This is Malcolm Gladwell’s podcast. He has a penchant for revealing surprising quirks about the things we take for granted, and with Revisionist History, he’s adapted it to the podcast medium in a perfect marriage. If you’ve read his books, you probably don’t need to read any further information because you’re already subscribing. If you haven’t, then go ahead and add one of them to your quarantine queue. I recommend Outliers: The Story of Success.
Gladwell will tell you about why one specific semicolon in the Constitution could mean Texas can divide itself into five different states whenever it wants.

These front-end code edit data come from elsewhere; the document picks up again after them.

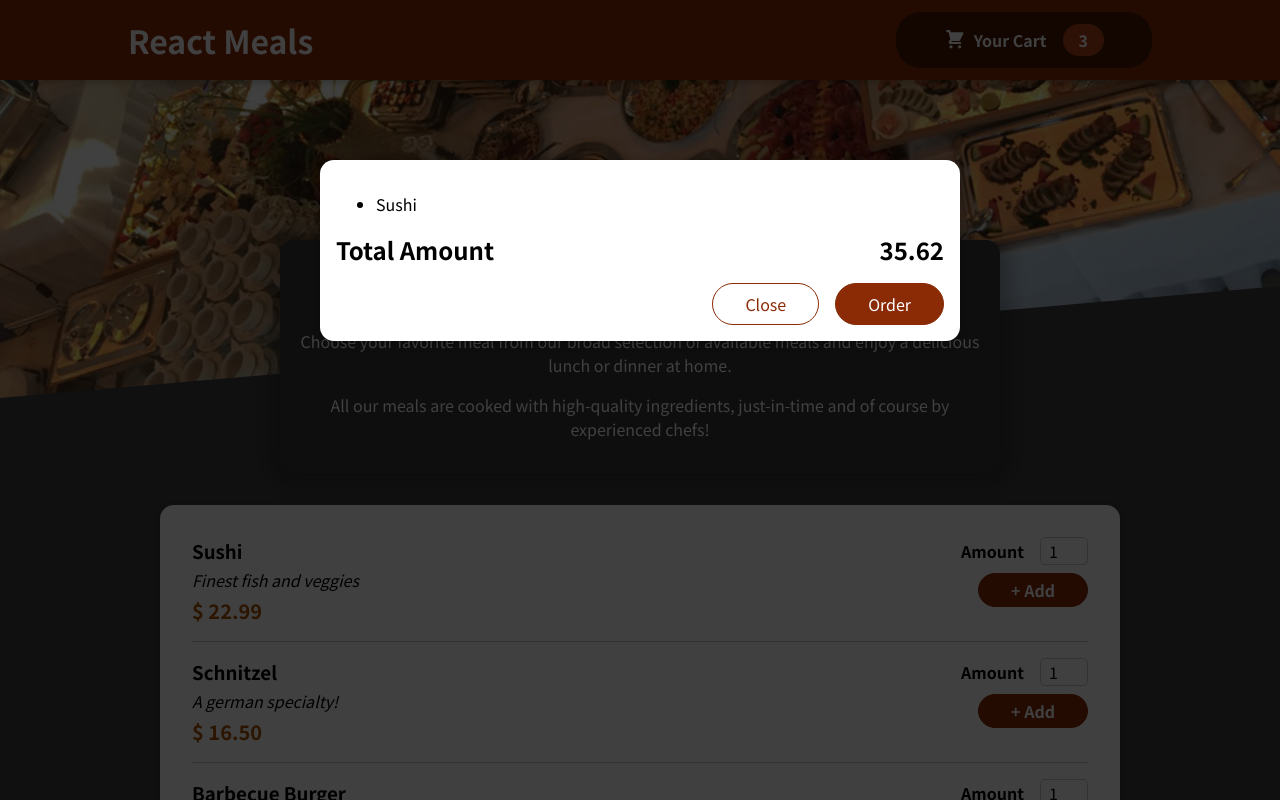
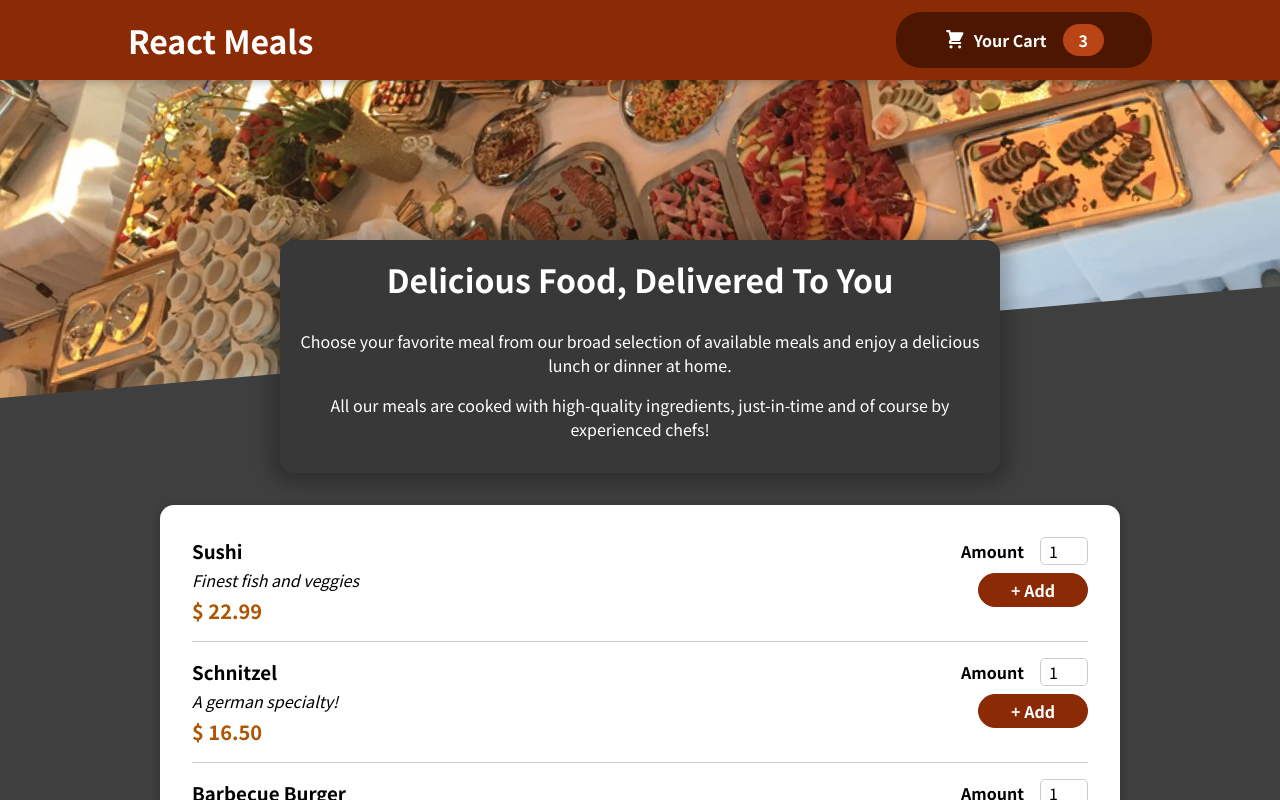
Before and after one commit to juanpchica/generalReact, a React (Create React App) app: page / in a window 1280 px wide. Shown: the top 800 px of the page. Built offline with nearby package versions, Linux system fonts and the light colour scheme.

Commit message:
adding validation and state for modal

```diff
--- a/src/App.js
+++ b/src/App.js
@@ -1,14 +1,24 @@
-import React from "react";
+import React, { useState } from "react";
 
 import Header from "./components/Layout/Header";
 import Meals from "./components/Meals/Meals";
 import Cart from "./components/Cart/Cart";
 
 const App = () => {
+  const [cartIsShow, setCartIsShow] = useState(false);
+
+  const showCartHandler = () => {
+    setCartIsShow(true);
+  };
+
+  const hideCartHandler = () => {
+    setCartIsShow(false);
+  };
+
   return (
     <>
-      <Cart />
-      <Header />
+      {cartIsShow && <Cart onClose={hideCartHandler} />}
+      <Header onShowCart={showCartHandler} />
       <main>
         <Meals />
       </main>
--- a/src/components/Cart/Cart.js
+++ b/src/components/Cart/Cart.js
@@ -3,7 +3,7 @@ import Modal from "../UI/Modal";
 
 import classes from "./Cart.module.css";
 
-const Cart = () => {
+const Cart = ({ onClose }) => {
   const cartItems = (
     <ul>
       {[{ id: "c1", name: "Sushi", amount: 2, price: "12.99" }].map((item) => (
@@ -20,7 +20,9 @@ const Cart = () => {
         <span>35.62</span>
       </div>
       <div className={classes.actions}>
-        <button className={classes["button--alt"]}>Close</button>
+        <button className={classes["button--alt"]} onClick={onClose}>
+          Close
+        </button>
         <button className={classes.button}>Order</button>
       </div>
     </Modal>
--- a/src/components/Layout/Header.js
+++ b/src/components/Layout/Header.js
@@ -5,12 +5,12 @@ import HeaderCartButton from "./HeaderCartButton";
 import classes from "./Header.module.css";
 import mealsImage from "../../assets/meals.jpeg";
 
-const Header = () => {
+const Header = ({ onShowCart }) => {
   return (
     <>
       <header className={classes.header}>
         <h1>React Meals</h1>
-        <HeaderCartButton />
+        <HeaderCartButton onClick={onShowCart} />
       </header>
       <div className={classes["main-image"]}>
         <img src={mealsImage} alt='Meals' />
--- a/src/components/Layout/HeaderCartButton.js
+++ b/src/components/Layout/HeaderCartButton.js
@@ -4,9 +4,9 @@ import CartIcon from "../Cart/CartIcon";
 
 import classes from "./HeaderCartButton.module.css";
 
-const HeaderCartButton = (props) => {
+const HeaderCartButton = ({ onClick }) => {
   return (
-    <button className={classes.button}>
+    <button className={classes.button} onClick={onClick}>
       <span className={classes.icon}>
         <CartIcon />
       </span>
```
Also changed, not shown: 1 other file (tests, documents, lock files or other folders).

Why Brian Williams might not be the dirty, rotten liar most of the world thinks he is. And why the push for heart health ruined McDonald’s french fries. It’s a fascinating 40 minute ride, and Gladwell’s smooth, dulcet tone guarantees it’s also a comfortable one.
Maybe you knew Adolf Hitler painted, but did you know that he was into young adult novels? What about Saddam Hussein — did you know he wrote erotic fiction? Or that Osama Bin Laden was really, really into hentai porn? Host Robert Evans takes you into the unexplored recesses of the lives of history’s absolute worst people.
It makes sense that the monsters of humanity all come from interesting backgrounds, but until you listen to Behind the Bastards, you’d never guess just how wild the stories are. In fact, some of them are so zany it can start to feel suspect. For those occasions, Evans thankfully posts all his sources on the podcast’s webpage. For all of you who love to learn while you laugh, this is the podcast for you.
This is a beast unlike any other listed here. Dan Carlin, longtime radio and TV journalist and self-proclaimed “history fan but not a historian,” compiles mountains of research for every topic he touches. The result is a podcast that only makes two to four episodes per year — but wow are they whoppers. Carlin might spend three five-hour episodes bringing to life the Pacific theater of World War II. Or he’ll crank out 10 hours of material telling the story of Genghis Khan’s armies, and why they might have been the greatest force in human history up until the first World War.
Carlin tells listeners he’s endlessly fascinated by the extremes of the human experience, and it is this curiosity — sometimes morbid — that drives him to produce such exhaustive content. What was it like on the front lines of a medieval clash? How was the average person’s quality of life in Achaemenid Persia? Carlin explores questions like these, citing every piece of original source material he can find. It’s a fascinating listen, perfect for a long road trip or cabin fever.
I can’t remember a time when true crime wasn’t a hot genre in any medium, but My Favorite Murder has torn through all the podcast ratings metrics since it started in 2016. There’s something…relaxing(?) about the way comedian co-hosts Karen Kilgariff and Georgia Hardstark relish the bizarre details of the endless murders and other crimes they’ve unearthed.
For each episode, Hardstark and Kilgariff both pick a violent crime or a serial killer. They do their research, keeping each other in the dark. Then they record the episode, sharing what they found with each other. You’re getting to hear two people learn about jaw-dropping homicides each episode! It’s a lot of entertainment value per minute, and subsequently it’s an addicting podcast full of laughs and “Whaaat?!” moments. Perfect with a glass of cheap wine and a plate of nachos.
No matter where you fall on the cabin fever meter, most of us could use a refreshing change of pace. Sure, you may not have that twice-daily commute anymore, but you can still enjoy a good podcast. If your routine has grown stale, if you need entertainment to take the edge off chores, or if you’re home alone and need some simulated company during meal time, podcasts are a great solution. Whether your life needs some joy, comfort or fascinating depth, there’s something on this list to get you there. Happy listening!
Header image by Natalie Wade, 14 East